Researchers randomized postmenopausal women into taking oral estrogen. As I noted earlier, at the time the main oral estrogen was Premarin, a horse-based estrogen. It is still used today, surprisingly, compared to an actual human estrogen patch, which allows estrogen to transmit to the skin. The patches are still used today, but we now use tiny pellets that are inserted under the skin that give a more reliable delivery than you will receive through a patch.
This is called a crossover study, which means that all the women went through both arms of the study. That is to say, they were treated at one time with oral estrogen, discontinued it and waited, and then used the topical skin patch estrogen.
The women, who were overweight, were instructed not to change their normal diet and exercise patterns. They found that the transdermal (skin-based) estrogen had favorable effects on lean body mass as well as fat mass, while oral estrogen had negative effects on both. (J. Clin. Invest, Vol 102, No. 5, Sept 1998, 1035-1040)
A study in Macedonia evaluated hormone replacement therapy in women who were postmenopausal and had type 2 diabetes. They were put on human estrogen in a synthetic progestin and followed for 12 months. Standard diabetes medications were continued. Compared to those not taking hormone placement therapy, the addition of estrogen improved insulin sensitivity and markers of diabetes. (Maced J Med Sci. 2016 Mar 15; 4(1):83-88)
A study out of the University of Alabama at Birmingham used radiological imaging to assess visceral fat. Visceral fat, or belly fat, is the most unhealthy fat in the body.
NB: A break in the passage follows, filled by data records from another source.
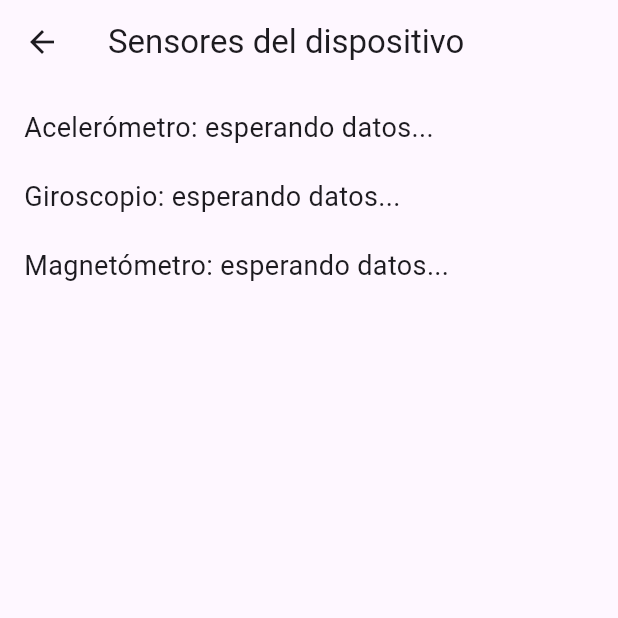
After one commit to PedroPortillo0/app-movil-erraminetas, a Flutter app: the screen it shows after launch, after a tap on "Ver Sensores", on a phone screen of 412 x 824 dp, the top half of it. The commit adds this screen. Run offline on Flutter 3.47's test engine with Material 3 defaults, Android fonts, the phone set to English and light mode, and no system bars; our stand-ins replace flutter_tts, geolocator, google_generative_ai, permission_handler, sensors_plus, shared_preferences and 1 more; missing offline and left inert: mobile_scanner; network calls fail.

Commit message:
herramientas del telefono y gps

```diff
--- a/lib/Pages/home_screen.dart
+++ b/lib/Pages/home_screen.dart
@@ -18,7 +18,8 @@ class HomeScreen extends StatelessWidget {
       appBar: AppBar(
         title: Text('Información del Alumno'),
       ),
-      body: Padding(
+      body: SingleChildScrollView( // Agregar el ScrollView para evitar overflow
+        child: Padding(
           padding: const EdgeInsets.all(16.0),
           child: Column(
             crossAxisAlignment: CrossAxisAlignment.start,
@@ -62,12 +63,40 @@ class HomeScreen extends StatelessWidget {
               SizedBox(height: 20),
               ElevatedButton(
                 onPressed: () {
-                // Navegar a la pantalla del chatbot
                   Navigator.pushNamed(context, '/chat');
                 },
                 child: Text('Ir al Chatbot'),
               ),
+              SizedBox(height: 20),
+              ElevatedButton(
+                onPressed: () {
+                  Navigator.pushNamed(context, '/gps');
+                },
+                child: Text('Ver Ubicación Actual'),
+              ),
+              SizedBox(height: 20),
+              ElevatedButton(
+                onPressed: () {
+                  Navigator.pushNamed(context, '/qr');
+                },
+                child: Text('Escanear Código QR'),
+              ),
+              SizedBox(height: 20),
+              ElevatedButton(
+                onPressed: () {
+                  Navigator.pushNamed(context, '/micro');  // Navegar a la pantalla del micrófono
+                },
+                child: Text('Grabar con Micrófono'),
+              ),
+              SizedBox(height: 20),
+              ElevatedButton(
+                onPressed: () {
+                  Navigator.pushNamed(context, '/sensores');  // Navegar a la pantalla de sensores
+                },
+                child: Text('Ver Sensores'),
+              ),
             ],
+          ),
         ),
       ),
     );
--- /dev/null
+++ b/lib/Pages/sensores.dart
@@ -0,0 +1,62 @@
+import 'package:flutter/material.dart';
+import 'package:sensors_plus/sensors_plus.dart';
+
+class SensoresScreen extends StatefulWidget {
+  @override
+  _SensoresScreenState createState() => _SensoresScreenState();
+}
+
+class _SensoresScreenState extends State<SensoresScreen> {
+  // Variables para almacenar los datos de los sensores
+  String _accelerometer = "Acelerómetro: esperando datos...";
+  String _gyroscope = "Giroscopio: esperando datos...";
+  String _magnetometer = "Magnetómetro: esperando datos...";
+
+  @override
+  void initState() {
+    super.initState();
+
+    // Escucha los datos del acelerómetro
+    accelerometerEvents.listen((AccelerometerEvent event) {
+      setState(() {
+        _accelerometer = 'Acelerómetro: \nX: ${event.x}, Y: ${event.y}, Z: ${event.z}';
+      });
+    });
+
+    // Escucha los datos del giroscopio
+    gyroscopeEvents.listen((GyroscopeEvent event) {
+      setState(() {
+        _gyroscope = 'Giroscopio: \nX: ${event.x}, Y: ${event.y}, Z: ${event.z}';
+      });
+    });
+
+    // Escucha los datos del magnetómetro
+    magnetometerEvents.listen((MagnetometerEvent event) {
+      setState(() {
+        _magnetometer = 'Magnetómetro: \nX: ${event.x}, Y: ${event.y}, Z: ${event.z}';
+      });
+    });
+  }
+
+  @override
+  Widget build(BuildContext context) {
+    return Scaffold(
+      appBar: AppBar(
+        title: Text('Sensores del dispositivo'),
+      ),
+      body: Padding(
+        padding: const EdgeInsets.all(16.0),
+        child: Column(
+          crossAxisAlignment: CrossAxisAlignment.start,
+          children: [
+            Text(_accelerometer, style: TextStyle(fontSize: 18)),
+            SizedBox(height: 20),
+            Text(_gyroscope, style: TextStyle(fontSize: 18)),
+            SizedBox(height: 20),
+            Text(_magnetometer, style: TextStyle(fontSize: 18)),
+          ],
+        ),
+      ),
+    );
+  }
+}
--- a/lib/main.dart
+++ b/lib/main.dart
@@ -1,6 +1,10 @@
 import 'package:flutter/material.dart';
-import 'pages/home_screen.dart';  // Pantalla principal (Home)
-import 'pages/chat_screen.dart';  // Pantalla del chatbot (Chat)
+import 'pages/home_screen.dart';
+import 'pages/chat_screen.dart';
+import 'pages/gps.dart';
+import 'pages/qr.dart';
+import 'pages/micro.dart';
+import 'pages/sensores.dart';  // Importar la pantalla de sensores
 
 void main() {
   runApp(MyApp());
@@ -16,8 +20,12 @@ class MyApp extends StatelessWidget {
       ),
       initialRoute: '/',
       routes: {
-        '/': (context) => HomeScreen(),        // Ruta para la pantalla de inicio
-        '/chat': (context) => ChatScreen(),    // Ruta para la pantalla del chatbot
+        '/': (context) => HomeScreen(),
+        '/chat': (context) => ChatScreen(),
+        '/gps': (context) => GpsScreen(),
+        '/qr': (context) => QrScreen(),
+        '/micro': (context) => MicroScreen(),
+        '/sensores': (context) => SensoresScreen(),  // Nueva ruta para la pantalla de sensores
       },
     );
   }
--- a/pubspec.yaml
+++ b/pubspec.yaml
@@ -15,9 +15,13 @@ dependencies:
   shared_preferences: ^2.0.13   # Almacenamiento local
   speech_to_text: ^7.0.0        # Reconocimiento de voz
   flutter_tts: ^4.0.2           # Text-to-Speech
-  http: ^1.1.0                  # Versión compatible con google_generative_ai
+  geolocator: ^9.0.0            #Para las coordenadas de google maps
   url_launcher: ^6.3.0          # Para abrir URLs
   intl: ^0.19.0                 # Para internacionalización
+  qr_flutter: ^4.0.0
+  mobile_scanner: ^3.0.0
+  camera: ^0.10.0
+  sensors_plus: ^6.1.0
 
 dev_dependencies:
   flutter_test:
```
Also changed, not shown: lib/Pages/chat_screen.dart (+55 -38 lines), lib/Pages/gps.dart (added, +122 -0 lines), lib/Pages/micro.dart (added, +152 -0 lines), lib/Pages/qr.dart (added, +25 -0 lines), pubspec.lock, 4 other files. Lines whose indentation alone changed are shown as unchanged.
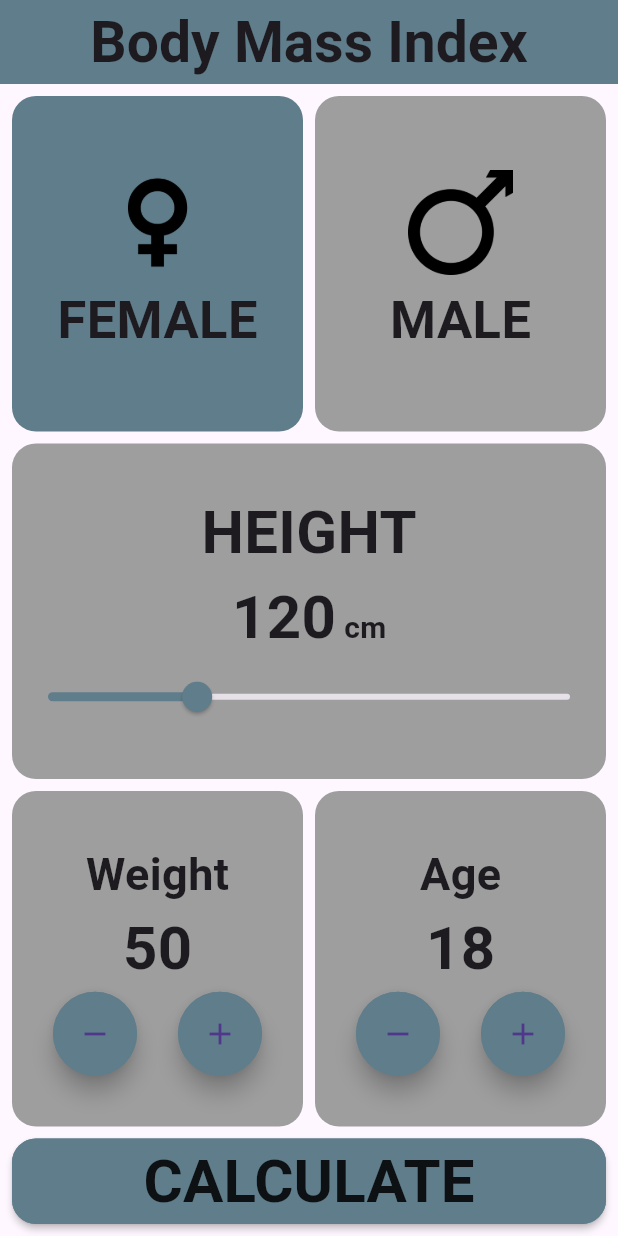
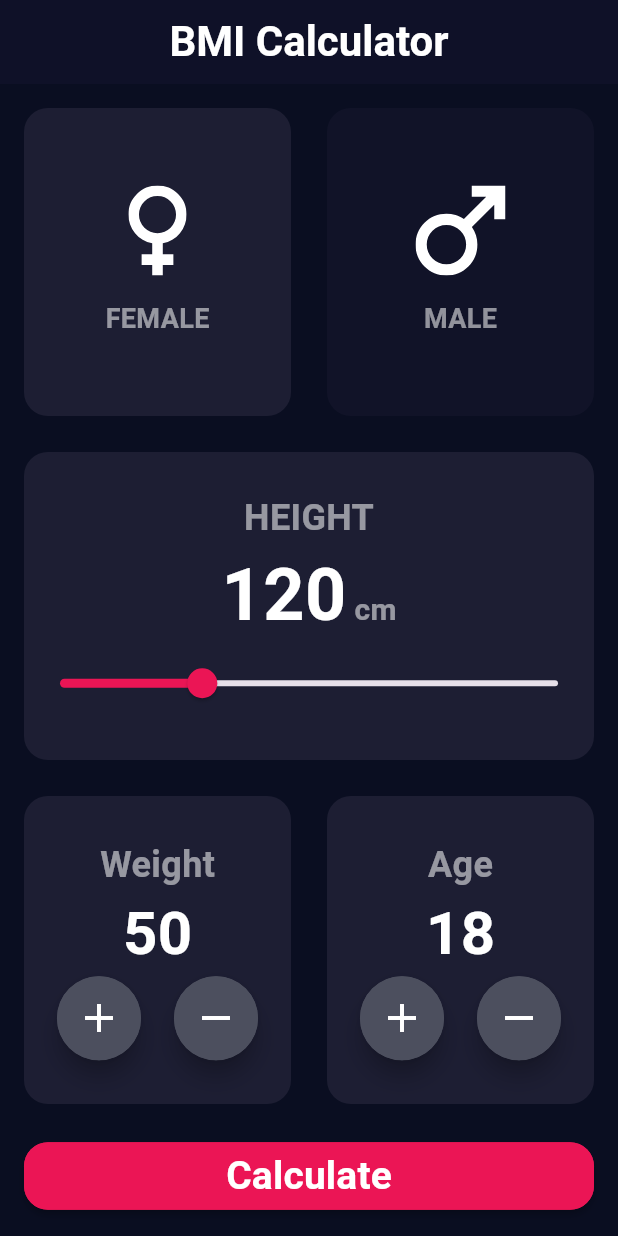
Before and after one commit to moo-elsayed/BMI, a Flutter app: the screen it shows after launch, on a phone screen of 412 x 824 dp. Run offline on Flutter 3.47's test engine with Material 3 defaults, Android fonts, the phone set to English and light mode, and no system bars; our stand-ins replace flutter_bloc, flutter_svg.

Commit message:
update ui

```diff
--- /dev/null
+++ b/lib/helper/constants.dart
@@ -0,0 +1,9 @@
+import 'package:flutter/material.dart';
+
+class Constants {
+  static const mainColor = Color(0xff1D1E33);
+  static const secondColor = Color(0xffEB1555);
+  static const thirdColor = Color(0xff111328);
+  static const floatingActionButtonColor = Color(0xff4C4F5E);
+  static const backgroundColor = Color(0xff0A0E21);
+}
--- /dev/null
+++ b/lib/helper/custom_AppBar.dart
@@ -0,0 +1,29 @@
+import 'package:flutter/material.dart';
+
+import 'constants.dart';
+
+AppBar customAppBar({bool leading = false}) {
+  return AppBar(
+    leading: leading
+        ? Builder(
+            builder: (context) => IconButton(
+              onPressed: () {
+                Navigator.pop(context);
+              },
+              icon: const Icon(
+                Icons.arrow_back,
+                color: Colors.white,
+              ),
+            ),
+          )
+        : null,
+    backgroundColor: Constants.backgroundColor,
+    centerTitle: true,
+    title: const Text(
+      'BMI Calculator',
+      style: TextStyle(
+          fontSize: 28, fontWeight: FontWeight.bold, color: Colors.white),
+    ),
+    elevation: 1,
+  );
+}
--- /dev/null
+++ b/lib/helper/custom_button.dart
@@ -0,0 +1,34 @@
+import 'package:flutter/material.dart';
+import 'constants.dart';
+
+class CustomButton extends StatelessWidget {
+  const CustomButton({
+    super.key,
+    required this.onPressed,
+    required this.label,
+  });
+
+  final void Function() onPressed;
+  final String label;
+
+  @override
+  Widget build(BuildContext context) {
+    return MaterialButton(
+      onPressed: onPressed,
+      shape: const RoundedRectangleBorder(
+        borderRadius: BorderRadius.all(
+          Radius.circular(16),
+        ),
+        side: BorderSide(color: Constants.secondColor),
+      ),
+      padding: const EdgeInsets.all(4),
+      color: Constants.secondColor,
+      minWidth: double.infinity,
+      child: Text(
+        label,
+        style: const TextStyle(
+            fontWeight: FontWeight.bold, fontSize: 26, color: Colors.white),
+      ),
+    );
+  }
+}
--- a/lib/views/result_view/widgets/get_healthiness.dart
+++ b/lib/helper/get_healthiness.dart
@@ -6,8 +6,10 @@ String getHealthiness({required double result}) {
     healthinessString = 'Normal';
   } else if (result <= 29.9) {
     healthinessString = 'Overweight';
+  } else if (result <= 34.9) {
+    healthinessString = 'Obese';
   } else {
-    healthinessString = 'Obese';
+    healthinessString = 'Extremely Obese';
   }
   return healthinessString;
 }
--- a/lib/views/home_view/HomeView.dart
+++ b/lib/views/home_view/HomeView.dart
@@ -1,5 +1,8 @@
+import 'package:bmi/helper/constants.dart';
 import 'package:bmi/views/home_view/widgets/home_view_body.dart';
 import 'package:flutter/material.dart';
+
+import '../../helper/custom_AppBar.dart';
 
 class HomeView extends StatelessWidget {
   const HomeView({super.key});
@@ -7,12 +10,8 @@ class HomeView extends StatelessWidget {
   @override
   Widget build(BuildContext context) {
     return Scaffold(
-      appBar: AppBar(
-        backgroundColor: Colors.blueGrey,
-        centerTitle: true,
-        title: const Text('Body Mass Index',
-            style: TextStyle(fontSize: 38, fontWeight: FontWeight.bold)),
-      ),
+      backgroundColor: Constants.backgroundColor,
+      appBar: customAppBar(),
       body: const HomeViewBody(),
     );
   }
--- a/lib/views/home_view/widgets/attribute_container.dart
+++ b/lib/views/home_view/widgets/attribute_container.dart
@@ -1,3 +1,4 @@
+import 'package:bmi/helper/constants.dart';
 import 'package:bmi/views/home_view/widgets/custom_floating_action_button.dart';
 import 'package:flutter/material.dart';
 import 'package:flutter_bloc/flutter_bloc.dart';
@@ -16,28 +17,52 @@ class AttributeContainer extends StatelessWidget {
       builder: (context, state) => Expanded(
         child: Container(
           decoration: BoxDecoration(
-              color: Colors.grey, borderRadius: BorderRadius.circular(16)),
+              color: Constants.mainColor,
+              borderRadius: BorderRadius.circular(16)),
           child: Column(
             mainAxisAlignment: MainAxisAlignment.center,
             children: [
               Text(
                 text,
-                style:
-                    const TextStyle(fontSize: 30, fontWeight: FontWeight.bold),
+                style: const TextStyle(
+                    fontSize: 24,
+                    fontWeight: FontWeight.bold,
+                    color: Colors.white54),
               ),
               Text(
                 (text == 'Weight')
                     ? '${BlocProvider.of<BmiCubit>(context).weight}'
                     : '${BlocProvider.of<BmiCubit>(context).age}',
-                style:
-                    const TextStyle(fontSize: 40, fontWeight: FontWeight.bold),
+                style: const TextStyle(
+                    fontSize: 40,
+                    fontWeight: FontWeight.bold,
+                    color: Colors.white),
               ),
               Row(
                 mainAxisAlignment: MainAxisAlignment.spaceEvenly,
                 children: [
                   CustomFloatingActionButton(
+                    heroTag: (text == 'Weight') ? 'btn2' : 'btn4',
+                    icon: const Icon(
+                      Icons.add,
+                      color: Colors.white,
+                      size: 32,
+                    ),
+                    on: () {
+                      (text == 'Weight')
+                          ? BlocProvider.of<BmiCubit>(context)
+                              .changeWeight(inc: true)
+                          : BlocProvider.of<BmiCubit>(context)
+                              .changeAge(inc: true);
+                    },
+                  ),
+                  CustomFloatingActionButton(
                     heroTag: (text == 'Weight') ? 'btn1' : 'btn3',
-                    icon: const Icon(Icons.remove),
+                    icon: const Icon(
+                      Icons.remove,
+                      color: Colors.white,
+                      size: 32,
+                    ),
                     on: () {
                       if (text == 'Weight') {
                         if (BlocProvider.of<BmiCubit>(context).weight > 0) {
@@ -52,17 +77,6 @@ class AttributeContainer extends StatelessWidget {
                       }
                     },
                   ),
-                  CustomFloatingActionButton(
-                    heroTag: (text == 'Weight') ? 'btn2' : 'btn4',
-                    icon: const Icon(Icons.add),
-                    on: () {
-                      (text == 'Weight')
-                          ? BlocProvider.of<BmiCubit>(context)
-                              .changeWeight(inc: true)
-                          : BlocProvider.of<BmiCubit>(context)
-                              .changeAge(inc: true);
-                    },
-                  ),
                 ],
               ),
             ],
--- a/lib/views/home_view/widgets/custom_floating_action_button.dart
+++ b/lib/views/home_view/widgets/custom_floating_action_button.dart
@@ -1,3 +1,4 @@
+import 'package:bmi/helper/constants.dart';
 import 'package:flutter/material.dart';
 
 class CustomFloatingActionButton extends StatelessWidget {
@@ -17,10 +18,10 @@ class CustomFloatingActionButton extends StatelessWidget {
     return FloatingActionButton(
       heroTag: heroTag,
       onPressed: on,
-      backgroundColor: Colors.blueGrey,
+      backgroundColor: Constants.floatingActionButtonColor,
       shape: OutlineInputBorder(
         borderRadius: BorderRadius.circular(100),
-        borderSide: const BorderSide(color: Colors.blueGrey),
+        borderSide:  const BorderSide(color: Constants.floatingActionButtonColor),
       ),
       child: icon,
     );
--- a/lib/views/home_view/widgets/gender.dart
+++ b/lib/views/home_view/widgets/gender.dart
@@ -1,7 +1,9 @@
 import 'package:bmi/bmi_cubit/bmi_cubit.dart';
 import 'package:bmi/bmi_cubit/bmi_states.dart';
+import 'package:bmi/helper/constants.dart';
 import 'package:flutter/material.dart';
 import 'package:flutter_bloc/flutter_bloc.dart';
+import 'package:flutter_svg/flutter_svg.dart';
 
 class Gender extends StatelessWidget {
   const Gender({super.key, required this.gen, required this.img});
@@ -22,22 +24,25 @@ class Gender extends StatelessWidget {
                             !BlocProvider.of<BmiCubit>(context).isMale) ||
                         (gen == 'MALE' &&
                             BlocProvider.of<BmiCubit>(context).isMale))
-                    ? Colors.blueGrey
-                    : Colors.grey,
+                    ? Constants.mainColor
+                    : Constants.thirdColor,
                 borderRadius: BorderRadius.circular(16)),
             child: Column(
               mainAxisAlignment: MainAxisAlignment.center,
               children: [
-                Image.asset(
-                  'assets/images/$img.png',
-                  width: 70,
-                  height: 70,
-                ),
-                const SizedBox(height: 5),
+                // Image.asset(
+                //   'assets/images/$img.png',
+                //   width: 70,
+                //   height: 70,
+                // ),
+                SvgPicture.asset('assets/images/$img.svg',width: 60,height: 60,),
+                const SizedBox(height: 16),
                 Text(
                   gen,
                   style: const TextStyle(
-                      fontSize: 35, fontWeight: FontWeight.bold),
+                      fontSize: 18,
+                      fontWeight: FontWeight.bold,
+                      color: Colors.white54),
                 )
               ],
             ),
--- a/lib/views/home_view/widgets/height_slider.dart
+++ b/lib/views/home_view/widgets/height_slider.dart
@@ -1,4 +1,5 @@
 import 'package:bmi/bmi_cubit/bmi_states.dart';
+import 'package:bmi/helper/constants.dart';
 import 'package:flutter/material.dart';
 import 'package:flutter_bloc/flutter_bloc.dart';
 
@@ -13,14 +14,18 @@ class HeightSlider extends StatelessWidget {
       builder: (context, state) => Expanded(
         child: Container(
           decoration: BoxDecoration(
-              color: Colors.grey, borderRadius: BorderRadius.circular(16)),
+              color: Constants.mainColor,
+              borderRadius: BorderRadius.circular(16)),
           width: double.infinity,
           child: Column(
             mainAxisAlignment: MainAxisAlignment.center,
             children: [
               const Text(
                 'HEIGHT',
-                style: TextStyle(fontSize: 40, fontWeight: FontWeight.bold),
+                style: TextStyle(
+                    fontSize: 24,
+                    fontWeight: FontWeight.bold,
+                    color: Colors.white54),
               ),
               Row(
                 mainAxisAlignment: MainAxisAlignment.center,
@@ -30,15 +35,21 @@ class HeightSlider extends StatelessWidget {
                   Text(
                     '${BlocProvider.of<BmiCubit>(context).height.round()}',
                     style: const TextStyle(
-                        fontSize: 40, fontWeight: FontWeight.bold),
+                        fontSize: 48,
+                        fontWeight: FontWeight.bold,
+                        color: Colors.white),
                   ),
-                  const Text(' cm',
-                      style:
-                          TextStyle(fontSize: 20, fontWeight: FontWeight.bold)),
+                  const Text(
+                    ' cm',
+                    style: TextStyle(
+                        fontSize: 20,
+                        fontWeight: FontWeight.bold,
+                        color: Colors.white54),
+                  ),
                 ],
               ),
               Slider(
-                  activeColor: Colors.blueGrey,
+                  activeColor: Constants.secondColor,
                   value: BlocProvider.of<BmiCubit>(context).height,
                   onChanged: (val) {
                     BlocProvider.of<BmiCubit>(context).changeHeight(val: val);
--- a/lib/views/home_view/widgets/home_view_body.dart
+++ b/lib/views/home_view/widgets/home_view_body.dart
@@ -1,11 +1,13 @@
 import 'dart:math';
 
 import 'package:bmi/bmi_cubit/bmi_cubit.dart';
+import 'package:bmi/helper/constants.dart';
 import 'package:bmi/views/home_view/widgets/attribute_container.dart';
 import 'package:bmi/views/home_view/widgets/height_slider.dart';
 import 'package:flutter/material.dart';
 import 'package:flutter_bloc/flutter_bloc.dart';
 
+import '../../../helper/custom_button.dart';
 import '../../result_view/resultView.dart';
 import 'gender.dart';
 
@@ -15,7 +17,7 @@ class HomeViewBody extends StatelessWidget {
   @override
   Widget build(BuildContext context) {
     return Padding(
-      padding: const EdgeInsets.all(8),
+      padding: const EdgeInsets.all(16),
       child: Column(
         children: [
           const Expanded(
@@ -26,49 +28,43 @@ class HomeViewBody extends StatelessWidget {
                 img: 'female',
               ),
               SizedBox(
-                width: 8,
+                width: 24,
               ),
               Gender(img: 'male', gen: 'MALE'),
             ],
           )),
           const SizedBox(
-            height: 8,
+            height: 24,
           ),
           const HeightSlider(),
           const SizedBox(
-            height: 8,
+            height: 24,
           ),
           const Expanded(
               child: Row(
             children: [
               AttributeContainer(text: 'Weight'),
               SizedBox(
-                width: 8,
+                width: 24,
               ),
               AttributeContainer(text: 'Age'),
             ],
           )),
           const SizedBox(
-            height: 8,
+            height: 24,
           ),
-          MaterialButton(
+          CustomButton(
+            label: 'Calculate',
             onPressed: () {
               Navigator.of(context).push(
                 MaterialPageRoute(
-                  builder: (context) => Result(
+                  builder: (context) => ResultView(
                     result: BlocProvider.of<BmiCubit>(context).weight /
                         pow(BlocProvider.of<BmiCubit>(context).height / 100, 2),
                   ),
                 ),
               );
             },
-            shape: OutlineInputBorder(
-                borderRadius: BorderRadius.circular(16),
-                borderSide: const BorderSide(color: Colors.blueGrey)),
-            color: Colors.blueGrey,
-            minWidth: double.infinity,
-            child: const Text('CALCULATE',
-                style: TextStyle(fontWeight: FontWeight.bold, fontSize: 40)),
           ),
         ],
       ),
--- a/pubspec.yaml
+++ b/pubspec.yaml
@@ -36,6 +36,7 @@ dependencies:
   # Use with the CupertinoIcons class for iOS style icons.
   cupertino_icons: ^1.0.2
   flutter_bloc: ^8.1.6
+  flutter_svg: ^2.0.16
 
 dev_dependencies:
   flutter_test:
```
Also changed, not shown: lib/helper/get_color_for_weight_category.dart (added, +16 -0 lines), lib/helper/message.dart (added, +18 -0 lines), lib/views/result_view/resultView.dart (+6 -8 lines), lib/views/result_view/widgets/result.dart (added, +57 -0 lines), lib/views/result_view/widgets/result_view_body.dart (+55 -22 lines), assets/images/female.svg (added), assets/images/male.svg (added), pubspec.lock.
It is associated with more metabolic syndromes, diabetes, and cardiovascular disease.
They followed the women for two years, and all had their average belly fat increase by 10%, which is typical of postmenopausal women. (As I mentioned, menopause is associated with persistent weight gain.)
However, women on estrogen replacement were less likely to gain belly fat and more likely to lose belly fat.
Additionally, there was an association to low testosterone and belly fat. Women with low testosterone had a more acute relation of belly fat and women with higher testosterone levels had less accumulation of belly fat. (Obesity (Silver Spring). 2012 May ; 20(5): 939–944. doi:10.1038/oby.2011.362)
If estrogen replacement reduces the simulation of belly fat, and low testosterone is associated with the growth of belly fat, what about testosterone replacement therapy and belly fat?
A study done at the University of Vienna in Austria evaluated post-menopausal women who were gaining weight. They put them on testosterone replacement or placebo.
The women were instructed to make no lifestyle changes with regard to diet and exercise, even though they presented because they had been gaining weight. The only intervention was testosterone replacement or placebo. At the time they used topical gel, while currently we use testosterone in the form of a pallet inserted beneath the skin; it breaks down over a few months and thus gives a more consistent study of delivery on testosterone in women.
The women were followed for six months. The women on placebo gained a little bit of weight. The woman on testosterone gel lost a little over five pounds.
(Maturitas 29 (1998) 253-259)
Weight gain and obesity are frequent concerns for women as they age and enter menopause. Lifestyle modification is, of course, mandatory for healthy living, but hormones also play a role.
Hormone replacement, when done in the contemporaneous fashion with actual hormone replacement, as opposed to using synthetic hormone-like drugs, leads to better body composition, better ability to maintain and lose weight, and better quality of life. There are no known adverse events associated with physician-monitored hormone placement therapy in the fashion that we are performing it today.
If you would like to learn more about hormone replacement therapy, call 586-992-8300 and schedule a consultation with one of our experienced providers.